Cyber criminals cost the UK £11 billion last year. New figures show that on average cyber crime left each person over the age of sixteen in the UK £210 worse off. However, it is feared the actual cost could be much higher. The current figures only take into account incidents registered with the national reporting centre Action Fraud, according to Get Safe Online (GSO). More than a third of those who told GSO they had been victims of online crime admitted they had not reported the incident – meaning the overall amount lost in the UK could be much higher.
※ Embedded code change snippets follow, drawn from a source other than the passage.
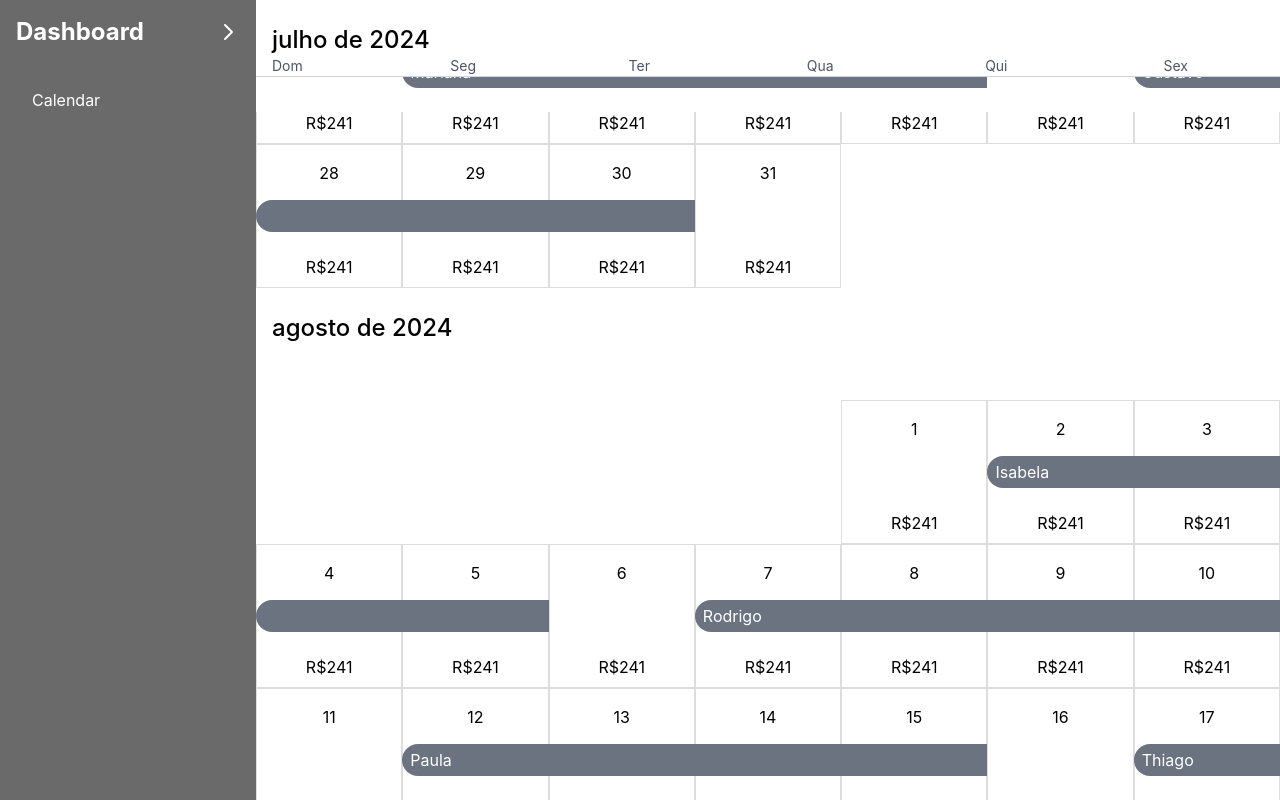
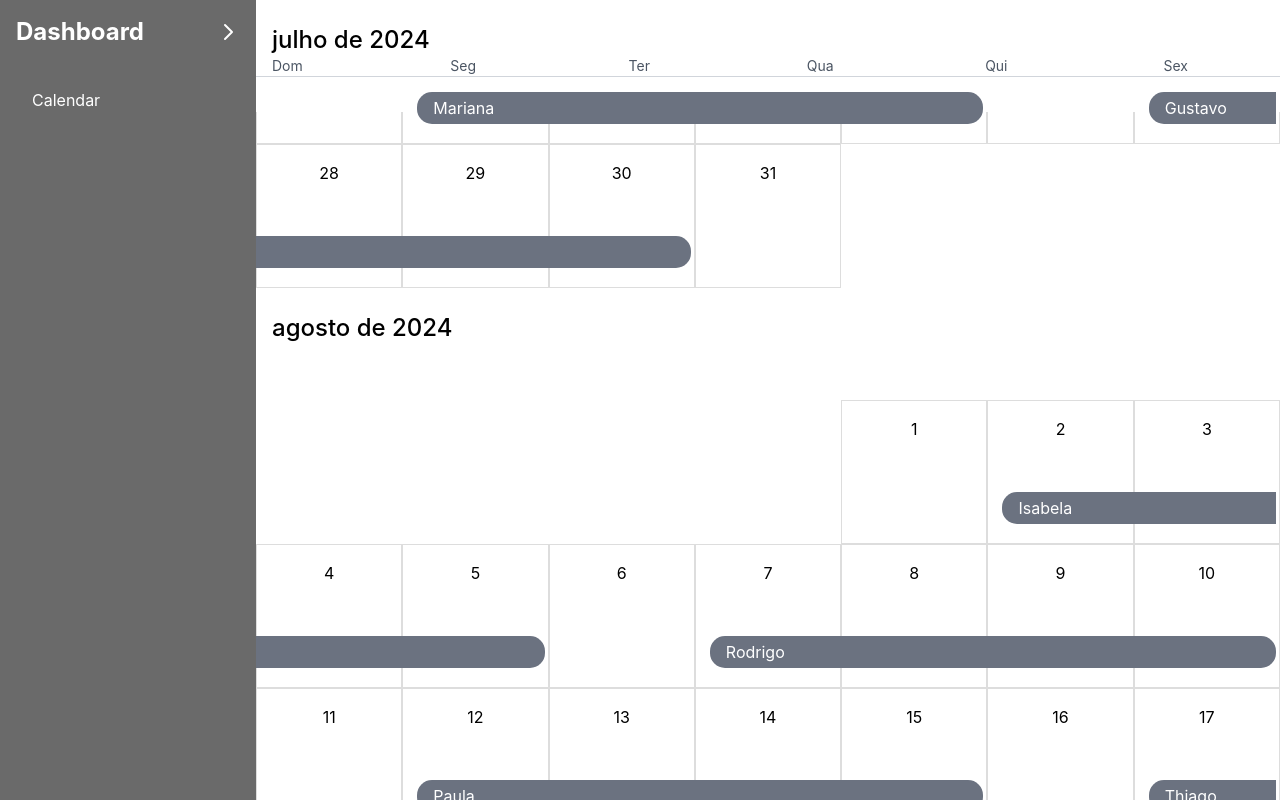
Before and after one commit to Brunno-costa27/next-test, a Next.js app: page /calendar in a window 1280 px wide. Built offline with nearby package versions, Linux system fonts and the light colour scheme.

Commit message:
feat: Align items reservation

```diff
--- a/src/app/calendar/page.tsx
+++ b/src/app/calendar/page.tsx
@@ -6,6 +6,7 @@ const App: React.FC = () => {
   const reservations = [
     // Janeiro
     { name: 'Ana', checkin: '2024-01-02', checkout: '2024-01-05' },
+    { name: 'bel', checkin: '2024-01-02', checkout: '2024-01-03' },
     { name: 'João', checkin: '2024-01-07', checkout: '2024-01-10' },
     { name: 'Maria', checkin: '2024-01-12', checkout: '2024-01-15' },
     { name: 'Carlos', checkin: '2024-01-17', checkout: '2024-01-20' },
@@ -94,7 +95,7 @@ const App: React.FC = () => {
 
     // Dezembro
     { name: 'Bruna', checkin: '2024-12-02', checkout: '2024-12-05' },
-    { name: 'Felipe', checkin: '2024-12-07', checkout: '2024-12-10' },
+    { name: 'Felipe', checkin: '2024-12-08', checkout: '2024-12-10' },
     { name: 'Rafael', checkin: '2024-12-12', checkout: '2024-12-15' },
     { name: 'Julia', checkin: '2024-12-17', checkout: '2024-12-20' },
     { name: 'Mariana', checkin: '2024-12-22', checkout: '2024-12-25' },
--- a/src/components/CalendarCell.tsx
+++ b/src/components/CalendarCell.tsx
@@ -23,7 +23,7 @@ const CalendarCell: React.FC<CalendarCellProps> = ({ date, value, isSelected, on
 
       <div className="text-xs text-center py-2 md:text-sm lg:text-base">{date.format('D')}</div>
 
-      <div className="text-[10px] md:text-sm lg:text-base mt-auto text-center">R$241</div>
+      {/* <div className="text-[10px] md:text-sm lg:text-base mt-auto text-center">R$241</div> */}
     </div>
   );
 };
--- a/src/components/ReservationOverlay.tsx
+++ b/src/components/ReservationOverlay.tsx
@@ -17,6 +17,22 @@ const ReservationOverlay: React.FC<ReservationOverlayProps> = ({ reservations, d
       return daysArray.findIndex(day => day && day.isSame(date, 'day'));
     };
 
+    // Função para determinar a posição vertical da reserva com base nas reservas que já foram renderizadas
+    const calculateRowPosition = (startIndex: number, endIndex: number, renderedReservations: Array<{ start: number, end: number }>) => {
+      let position = 0;
+
+      // Tentar encontrar a primeira posição disponível que não sobrepõe outras reservas
+      while (renderedReservations.some(reservation => (
+        (startIndex <= reservation.end && startIndex >= reservation.start) ||
+        (endIndex >= reservation.start && endIndex <= reservation.end)
+      ))) {
+        position += 1;
+        renderedReservations.push({ start: startIndex, end: endIndex });
+      }
+
+      return position;
+    };
+
     return (
       <div className="absolute inset-0 grid grid-cols-7 pointer-events-none">
         {reservations.map((reservation, index) => {
@@ -31,6 +47,10 @@ const ReservationOverlay: React.FC<ReservationOverlayProps> = ({ reservations, d
           const endRow = Math.floor(endIndex / 7) + 1;
           const span = endIndex - startIndex + 1;
 
+          const renderedReservations: Array<{ start: number, end: number }> = [];
+
+          const rowPosition = calculateRowPosition(startIndex, endIndex, renderedReservations);
+
           return (
             <React.Fragment key={index}>
               {Array.from({ length: endRow - startRow + 1 }).map((_, rowIndex) => {
@@ -41,19 +61,37 @@ const ReservationOverlay: React.FC<ReservationOverlayProps> = ({ reservations, d
                 let colStart = isFirstRow ? (startIndex % 7) + 1 : 1;
                 let colEnd = isLastRow ? (endIndex % 7) + 2 : 8;
 
+                // Verifica se a reserva ocupa a linha inteira ou se está contida completamente dentro de uma linha
+                const isFullLine = colStart === 1 && colEnd === 8;
+                const isContainedWithinLine = isFirstRow && isLastRow;
+
                 return (
                   <div
                   key={`${index}-${rowIndex}`}
-                  className="relative bg-gray-500 text-white rounded-l-full px-2 flex h-5 text-xs items-center md:h-8 md:text-base"
+                  className="relative h-full flex items-end py-1 md:py-5"
                   style={{
                     gridColumn: `${colStart} / ${colEnd}`,
                     gridRow: `${currentRow}`,
                     zIndex: 10,
+                    paddingLeft: isFirstRow ? '15px' : '0px', // padding left só na primeira linha
+                    paddingRight: '4px', // padding right em todas as linhas
+                  }}
+                >
+                  <div
+                    className="bg-gray-500 px-1 md:px-4 text-white rounded-lg p-1 h-4 flex text-[10px] items-center md:h-8 md:text-base w-full"
+                    style={{
+                      borderRadius: isFullLine || isContainedWithinLine
+                        ? '15px' // Arredondamento completo para reservas que ocupam a linha inteira ou estão completamente dentro de uma linha
+                        : isFirstRow
+                        ? '15px 0 0 15px' // Arredondamento apenas na primeira célula se não for linha inteira
+                        : isLastRow
+                        ? '0 15px 15px 0' // Arredondamento na última célula se não for linha inteira
+                        : '0', // Sem arredondamento nas células intermediárias
                       fontFamily: 'Airbnb Cereal VF, Circular, -apple-system, BlinkMacSystemFont, Roboto, Helvetica Neue, sans-serif',
-                    alignSelf: 'center', // Alinha o conteúdo na célula
                     }}
                   >
                     {isFirstRow ? reservation.name : null}
+                  </div>
                 </div>
                 );
               })}
```
Lines whose indentation alone changed are shown as unchanged.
More voters believe Labour would be more electable if Tony Blair returned as leader to replace Jeremy Corbyn, a poll has found. The exclsuive poll for The Independent by Comres finds that 36 per cent said “Labour has more chance of winning a general election if Tony Blair is leader”, but only 35 per cent said the same of Jeremy Corbyn. A further 30 per cent said they don’t know. The former Labour Prime Minister prompted speculation about his future when he was asked if he could “see himself returning to politics in some way” in an interview in Esquire magazine this month and replied: “That’s an open question.” Alastair Campbell, who was Mr Blair’s spokesman as Prime Minister, told the BBC on Saturday that his former boss would not try to come back as an MP, but that he “does want to be more active in policy debate”.
KIM Jong-un has warned Britain is risking a “new war” as it prepares to send Typhoon jets to Korea. The Hermit Nation accused the UK of a “hostile act” as British warplanes get ready for historic war games with the US and South Korea . RAF Eurofighter Typhoon combat jets, Voyager tanker aircraft and C-17 Globemaster transport aircraft will take part in the “Invincible Shield” exercises – the first ever of their kind – in South Korea next month. The South Korean air force said the drill is preparation for war with its Communist neighbour – and include practice for attacks on the enemy’s “major military and leadership facilities”. But the North has warned it is “close to the brink of war” with the South – and warned Britain the drill could tip it over the edge. The RAF tried to diffuse tensions after the Daily Star Online revealed its plan last month. It said the exercises were only designed to “share knowledge and best practice” – and denied they included a dry run for a strike on Kim’s palace. But North Korea has pointed out South Korea and the US have other plans.